For my birthday, Jessica treated me to a wonderful dinner at Del Posto Del Posto. For those of you who aren’t in the know, Del Posto is Lidia and (her son) Joe Bastianich’s and Mario Batali’s largest (at least fiscally-speaking) venture. About two weeks ago, Jessica grabbed reservations on OpenTable and let them know it was my birthday, and asked if they could do anything special. And they did.

In my oh so (not) humble opinion, they gave us the best table for two in the house. It was located in the upper level, to the right where there are only three tables and ours is in middle over-looking the entire restaurant. It’s substantially quieter up there and you feel like you’re in a private space. We were seated by the greeter/maitre’d and then visited by our waiter, who spoke with an accent and oddly forgot words like “herb” which I assume he uses regularly. But it’s forgiveable because he was a great waiter with a wonderful personality. Same with the two busers who served us bread, water, and cleared — great personalities and heavy accents.

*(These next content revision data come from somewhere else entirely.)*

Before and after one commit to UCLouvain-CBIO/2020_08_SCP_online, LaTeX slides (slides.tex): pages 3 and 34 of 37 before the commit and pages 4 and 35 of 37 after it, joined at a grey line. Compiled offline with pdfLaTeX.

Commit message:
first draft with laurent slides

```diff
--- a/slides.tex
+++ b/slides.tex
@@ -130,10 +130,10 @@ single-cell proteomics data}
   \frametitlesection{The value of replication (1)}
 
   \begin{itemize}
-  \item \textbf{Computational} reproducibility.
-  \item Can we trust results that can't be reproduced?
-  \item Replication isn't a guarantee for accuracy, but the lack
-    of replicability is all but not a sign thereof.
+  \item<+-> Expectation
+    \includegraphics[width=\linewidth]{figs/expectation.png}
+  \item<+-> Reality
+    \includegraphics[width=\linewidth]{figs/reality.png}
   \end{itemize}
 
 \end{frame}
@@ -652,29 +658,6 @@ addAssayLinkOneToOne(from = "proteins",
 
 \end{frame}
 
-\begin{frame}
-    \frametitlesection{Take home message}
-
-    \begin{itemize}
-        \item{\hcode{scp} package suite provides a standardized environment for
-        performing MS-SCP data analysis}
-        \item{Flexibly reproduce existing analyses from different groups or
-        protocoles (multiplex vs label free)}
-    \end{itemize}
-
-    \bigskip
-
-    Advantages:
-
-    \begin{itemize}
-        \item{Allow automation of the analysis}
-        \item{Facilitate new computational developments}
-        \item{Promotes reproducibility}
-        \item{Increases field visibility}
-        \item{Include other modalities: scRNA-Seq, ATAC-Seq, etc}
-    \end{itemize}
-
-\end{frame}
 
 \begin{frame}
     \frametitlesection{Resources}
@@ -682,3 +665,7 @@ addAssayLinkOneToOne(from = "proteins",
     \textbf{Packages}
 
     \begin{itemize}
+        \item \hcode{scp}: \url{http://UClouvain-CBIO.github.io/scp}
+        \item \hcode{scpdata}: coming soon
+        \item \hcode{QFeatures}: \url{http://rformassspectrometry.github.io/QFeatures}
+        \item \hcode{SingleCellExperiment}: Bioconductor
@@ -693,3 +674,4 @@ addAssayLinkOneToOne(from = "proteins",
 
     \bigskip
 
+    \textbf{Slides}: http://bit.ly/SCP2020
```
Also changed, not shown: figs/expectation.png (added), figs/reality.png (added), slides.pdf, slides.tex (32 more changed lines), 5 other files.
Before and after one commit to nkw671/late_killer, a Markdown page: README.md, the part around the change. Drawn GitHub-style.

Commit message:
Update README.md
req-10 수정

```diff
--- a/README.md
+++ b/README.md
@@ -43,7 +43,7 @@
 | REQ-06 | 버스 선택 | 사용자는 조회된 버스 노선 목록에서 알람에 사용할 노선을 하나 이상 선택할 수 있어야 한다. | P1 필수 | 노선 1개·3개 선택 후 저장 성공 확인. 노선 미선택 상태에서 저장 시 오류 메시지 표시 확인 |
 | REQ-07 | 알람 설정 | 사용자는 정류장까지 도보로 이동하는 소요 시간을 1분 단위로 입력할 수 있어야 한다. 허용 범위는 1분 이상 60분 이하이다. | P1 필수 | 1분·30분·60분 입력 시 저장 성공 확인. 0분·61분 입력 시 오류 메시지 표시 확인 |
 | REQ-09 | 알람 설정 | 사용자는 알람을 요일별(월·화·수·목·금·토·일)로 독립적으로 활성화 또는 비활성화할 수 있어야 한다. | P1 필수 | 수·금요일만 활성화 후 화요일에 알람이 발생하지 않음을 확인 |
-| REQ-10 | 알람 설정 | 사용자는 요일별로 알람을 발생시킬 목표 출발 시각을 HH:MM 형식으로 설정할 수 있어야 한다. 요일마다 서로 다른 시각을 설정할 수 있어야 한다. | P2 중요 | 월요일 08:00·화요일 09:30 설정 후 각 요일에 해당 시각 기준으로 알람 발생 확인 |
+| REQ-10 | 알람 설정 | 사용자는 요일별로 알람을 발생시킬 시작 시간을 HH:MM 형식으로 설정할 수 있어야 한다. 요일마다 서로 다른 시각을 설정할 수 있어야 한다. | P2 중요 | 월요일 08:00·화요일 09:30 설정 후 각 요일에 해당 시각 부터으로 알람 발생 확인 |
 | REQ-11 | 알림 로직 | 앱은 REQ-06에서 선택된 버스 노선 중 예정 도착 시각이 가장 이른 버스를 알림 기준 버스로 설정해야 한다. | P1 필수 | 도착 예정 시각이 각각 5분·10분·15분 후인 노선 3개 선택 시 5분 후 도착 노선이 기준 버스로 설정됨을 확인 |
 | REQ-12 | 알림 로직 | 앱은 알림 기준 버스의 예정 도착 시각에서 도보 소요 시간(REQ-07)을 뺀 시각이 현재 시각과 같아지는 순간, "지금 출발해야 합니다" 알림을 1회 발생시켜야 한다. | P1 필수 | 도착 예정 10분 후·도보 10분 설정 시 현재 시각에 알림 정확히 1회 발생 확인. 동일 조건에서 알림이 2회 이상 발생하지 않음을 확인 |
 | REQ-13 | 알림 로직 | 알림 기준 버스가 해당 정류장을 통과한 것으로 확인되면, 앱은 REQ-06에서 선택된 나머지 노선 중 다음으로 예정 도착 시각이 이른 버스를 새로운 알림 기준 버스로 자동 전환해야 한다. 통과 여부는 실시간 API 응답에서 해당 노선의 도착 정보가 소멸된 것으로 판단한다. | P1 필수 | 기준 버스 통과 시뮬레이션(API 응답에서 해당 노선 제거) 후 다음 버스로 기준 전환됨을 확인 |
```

While perusing the menu a complimentary course was served, like an amuse bouche, although it was called something else (neither Jessica or I caught the word used). It was comprised of a pea soup beautifully served in a clever, shot-sized glass; a slice of cured ham on a small plate; a fried zucchini flower with basil pesto on a second small plate; and, a slice of zucchini and slice of squash over fresh yogurt on a toast point, on a separate plate. And in that order they ascending from horrible (neither of us could finish the pea soup) to wonderful (we loved the flower and even more so, the toast point).

We opted for the $85 per person Del Posto Menu, which allowed for each of us to choose an antipasti, primi, secondi, and dolci. It was noted as a five-course meal, since each of our primi’s would be served in halves and then shared, in other words, half of my primi went to Jessica and vice versa. It was a great way to enjoy the food, and I highly recommend it.

Jessica started with lobster and polenta, it tasted phenomenal and included a substantial portion of lobster. We loved the polenta, but both agreed it was more of a corn pudding then polenta. I started with the “Artichokes DUE” which offered a well fried (almost bronzed) artichoke heart, that was presented beautifully as a flower and then acidic sauce of cut hearts and perilla. Both were delicious, the latter being the best of the two.

We then moved on to the primi Jessica selected: Spaghetti with Crab, Chive Blossoms & Havanero Oil– that was my favorite dish of the night. The crab was completley superfluous in the dish, succumbing to the incredibly taste of the not-too-spicy oil. It also included a sprinkling of bread crumb, which we didn’t like. We independently thought they were crab shells, and decided the texture variation didn’t overcome the odd-factor.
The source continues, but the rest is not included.